The researchers looked at more than 3,000 patients who underwent total knee replacement surgery. Out of all of these, nearly 19 percent were found to be completed through a physician self-referral process while 72.3 percent of cases did not have a doctor who had “ownership interest in physical therapy services.”

The findings show that treatment in a physician-owned physical therapy setting lasted a week longer than services not affiliated with the referring physician. About twice as many visits were seen in physical therapy offices in which the referring doctor had a financial stake.

The issue seems to be that, in physician self-referral cases, patients were more likely to receive group therapy instead of individual, one-on-one care, which tends to extend the amount of visits needed to complete treatment.

This type of physician self-referral practice may improve revenue for an individual physical therapy clinic, but it only increases overall healthcare spending and negatively impacts patient care, the researchers wrote. In order to meet the Triple Aim of Healthcare, providers will need to look beyond their own revenue cycle and consider patient needs first.

Update by Physiotherapy Jobs Portal ( www.physiotherapyjobs.co.in) for information purpose.

7 Mar 2016

Indian Physiotherapist nominated for Daily Echo's Hospital Heroes Award at UK’s Southampton General Hospital :

She is the friendly face offering bespoke physiotherapy and advice for patients at Southampton General Hospital with chronic muscle wasting conditions.

Sunitha Narayan works at the Tremona Road hospital’s Wessex Neurological Centre which serves people across the South suffering from disorders affecting the brain, spine and nerves.

And the neuromuscular coordinator also uses her fluency in five different languages to help patients from Asian backgrounds get the healthcare they need.

Now she has received the ultimate recognition after being nominated for a Hospital Heroes award.

And she is calling on people across Southampton to show their gratitude to fellow hospital staff by putting them forward for the Daily Echo’s Readers’ Choice Award.

We have teamed up with University Hospital Southampton NHS Foundation Trust to champion staff who like Sunitha have gone the extra mile to ensure patients receive outstanding care.

Sunitha was chosen by patient Katie Hammond who suffers from incurable condition Facioscapulohumeral muscular dystrophy (FSHD) which has weakened her legs and arms so much she requires sticks to walk.

Katie Hammond, who has received regular help from the centre over the last four years, said: “She provides fantastic support. It’s so personalised and she is such a nice person who gives good honest advice.”

Sunitha, 38, trained in India and moved to Britain in 2006.

Many of her patients have other health complications and she helps signpost them to other services within the hospital and the community.

She said: “For me this is the perfect job. We have to have many difficult conversations with patients about their health, but being able to help them makes it so rewarding.

“It’s really lovely to be nominated and I feel very honoured.

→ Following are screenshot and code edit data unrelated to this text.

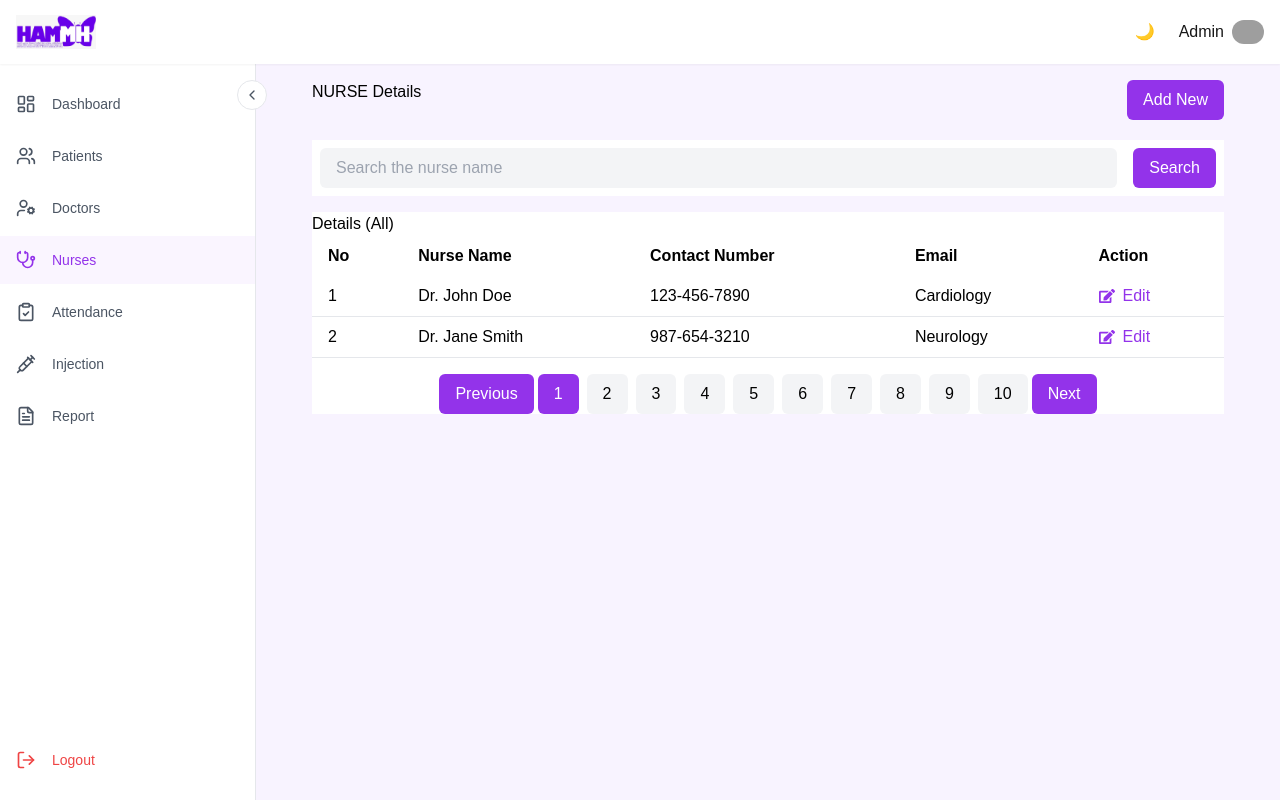
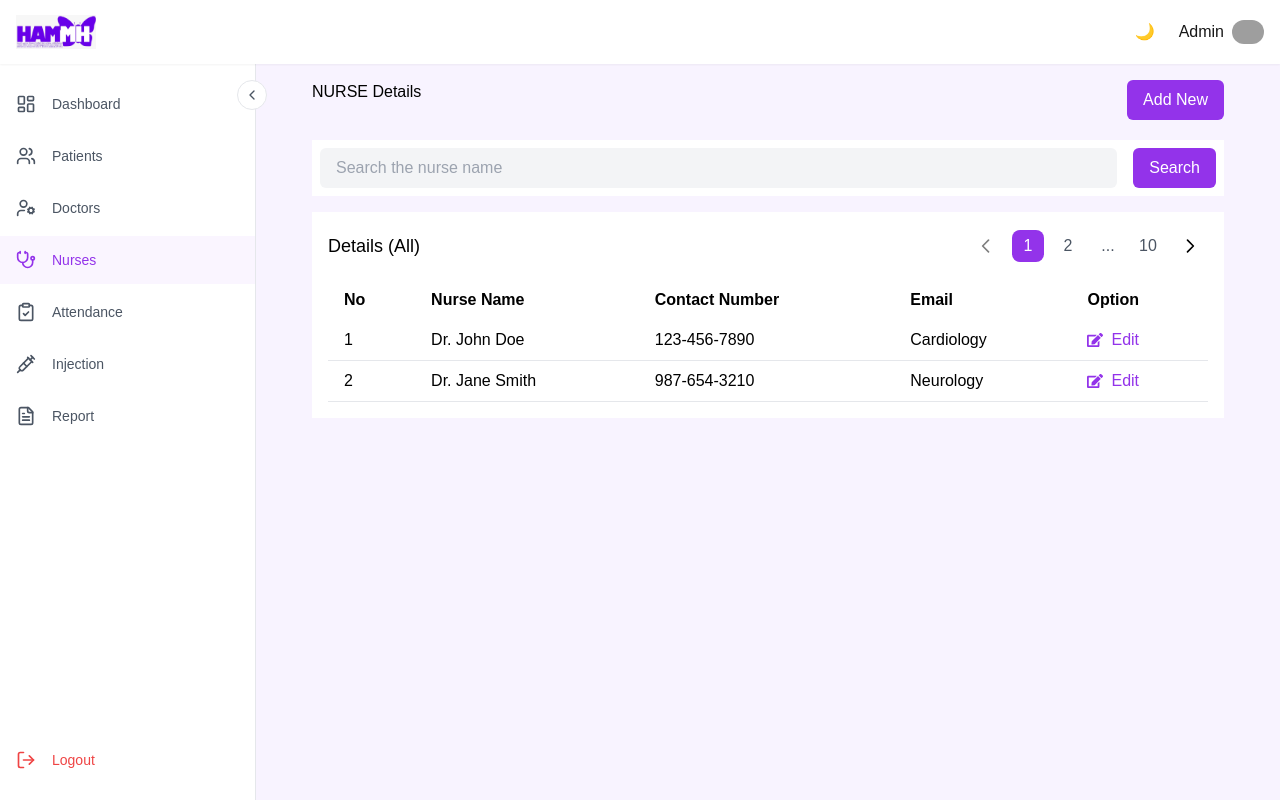
Before and after one commit to Rdilshan/HAMMH, a Next.js app: page /dashboard/nurses in a window 1280 px wide. Built offline with nearby package versions, Linux system fonts and the light colour scheme; grey boxes are pictures that could not be loaded.

Commit message:
add next prious button

```diff
--- a/src/app/dashboard/nurses/page.tsx
+++ b/src/app/dashboard/nurses/page.tsx
@@ -1,6 +1,6 @@
 'use client';
 import { FaEdit } from 'react-icons/fa';
-import { useState } from 'react';
+import { SetStateAction, useState } from 'react';
 
 const DoctorDetails = () => {
     const [searchQuery, setSearchQuery] = useState('');
@@ -18,12 +18,31 @@ const DoctorDetails = () => {
         // Perform search logic here based on searchQuery and selectedCategory
     };
 
-    const handleCategoryChange = (e) => {
+    const handleCategoryChange = (e: { target: { value: SetStateAction<string>; }; }) => {
         setSelectedCategory(e.target.value);
     };
 
-    const handlePageChange = (pageNumber) => {
+    const handlePageChange = (pageNumber: SetStateAction<number>) => {
         setCurrentPage(pageNumber);
+    };
+
+    const getPageNumbers = () => {
+        const totalPages = 10;
+        let pages = [];
+        for (let i = 1; i <= totalPages; i++) {
+            if (
+                i === 1 ||
+                i === totalPages ||
+                (i >= currentPage - 1 && i <= currentPage + 1)
+            ) {
+                pages.push(i);
+            } else if (i === currentPage - 2 || i === currentPage + 2) {
+                pages.push('...');
+            }
+        }
+        return pages.filter((item, index, array) =>
+            item === '...' ? array[index - 1] !== '...' : true
+        );
     };
 
     return (
@@ -54,8 +73,50 @@ const DoctorDetails = () => {
                 </div>
             </div>
 
-            <div className="bg-white text-black">
-                <h2>Details (All)</h2>
+            <div className="bg-white text-black p-4">
+                <div className="flex justify-between items-center mb-4">
+                    <h2 className="text-lg font-medium">Details (All)</h2>
+
+                    <div className="flex items-center space-x-2">
+                        <button
+                            className="p-2 rounded-lg hover:bg-gray-100 disabled:opacity-50"
+                            onClick={() => handlePageChange(currentPage - 1)}
+                            disabled={currentPage === 1}
+                        >
+                            <svg className="w-5 h-5" fill="none" stroke="currentColor" viewBox="0 0 24 24">
+                                <path strokeLinecap="round" strokeLinejoin="round" strokeWidth={2} d="M15 19l-7-7 7-7" />
+                            </svg>
+                        </button>
+
+                        {getPageNumbers().map((page, index) => (
+                            <button
+                                key={index}
+                                className={`
+                                    w-8 h-8 flex items-center justify-center rounded-lg
+                                    ${page === currentPage
+                                        ? 'bg-purple-600 text-white'
+                                        : 'text-gray-600 hover:bg-gray-100'}
+                                    ${page === '...' ? 'cursor-default hover:bg-transparent' : ''}
+                                `}
+                                onClick={() => typeof page === 'number' ? handlePageChange(page) : null}
+                                disabled={page === '...'}
+                            >
+                                {page}
+                            </button>
+                        ))}
+
+                        <button
+                            className="p-2 rounded-lg hover:bg-gray-100 disabled:opacity-50"
+                            onClick={() => handlePageChange(currentPage + 1)}
+                            disabled={currentPage === 10}
+                        >
+                            <svg className="w-5 h-5" fill="none" stroke="currentColor" viewBox="0 0 24 24">
+                                <path strokeLinecap="round" strokeLinejoin="round" strokeWidth={2} d="M9 5l7 7-7 7" />
+                            </svg>
+                        </button>
+                    </div>
+                </div>
+
                 <table className="w-full table-auto">
                     <thead>
                         <tr>
@@ -63,7 +124,7 @@ const DoctorDetails = () => {
                             <th className="px-4 py-2 text-left">Nurse Name</th>
                             <th className="px-4 py-2 text-left">Contact Number</th>
                             <th className="px-4 py-2 text-left">Email</th>
-                            <th className="px-4 py-2 text-left">Action</th>
+                            <th className="px-4 py-2 text-left">Option</th>
                         </tr>
                     </thead>
                     <tbody>
@@ -82,34 +143,6 @@ const DoctorDetails = () => {
                         ))}
                     </tbody>
                 </table>
-
-                <div className="flex justify-center mt-4">
-                    <button
-                        className="px-4 py-2 bg-purple-600 text-white rounded-md"
-                        onClick={() => handlePageChange(currentPage - 1)}
-                        disabled={currentPage === 1}
-                    >
-                        Previous
-                    </button>
-                    {[...Array(10)].map((_, i) => (
-                        <button
-                            key={i}
-                            className={`px-4 py-2 mx-1 ${
-                                currentPage === i + 1 ? 'bg-purple-600 text-white' : 'bg-gray-100'
-                            } rounded-md`}
-                            onClick={() => handlePageChange(i + 1)}
-                        >
-                            {i + 1}
-                        </button>
-                    ))}
-                    <button
-                        className="px-4 py-2 bg-purple-600 text-white rounded-md"
-                        onClick={() => handlePageChange(currentPage + 1)}
-                        disabled={currentPage === 10}
-                    >
-                        Next
-                    </button>
-                </div>
             </div>
         </div>
     );
```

It’s really humbling to hear people are thanking you on a personal level.”

Sunitha also volunteers as a hospital interpreter using her knowledge of four different Indian languages to help patients.

She also works to promote equality, diversity and inclusion at the hospital.-Compiled by Physiotherapy Jobs Portal for information purpose.

2 Mar 2016

Physiotherapy News: Gujarat State Council for Physiotherapy

Physiotherapy News: Gujarat State Council for Physiotherapy Act 2011 constituted on February 26, 2016.
Congrats to all Gujarat Physios for this milestone in our Physiotherapy profession.

1 Mar 2016

Physiotherapy Scope of Practice: An Insight

Physiotherapy Scope of Practice: An Insight
"Transforming society by optimizing movement to improve the human experience"

This Physiotherapy article published in Academia can be read and downloaded in the link: https://www.academia.edu/22548407/Physiotherapy_Scope_of_Practice_An_Insight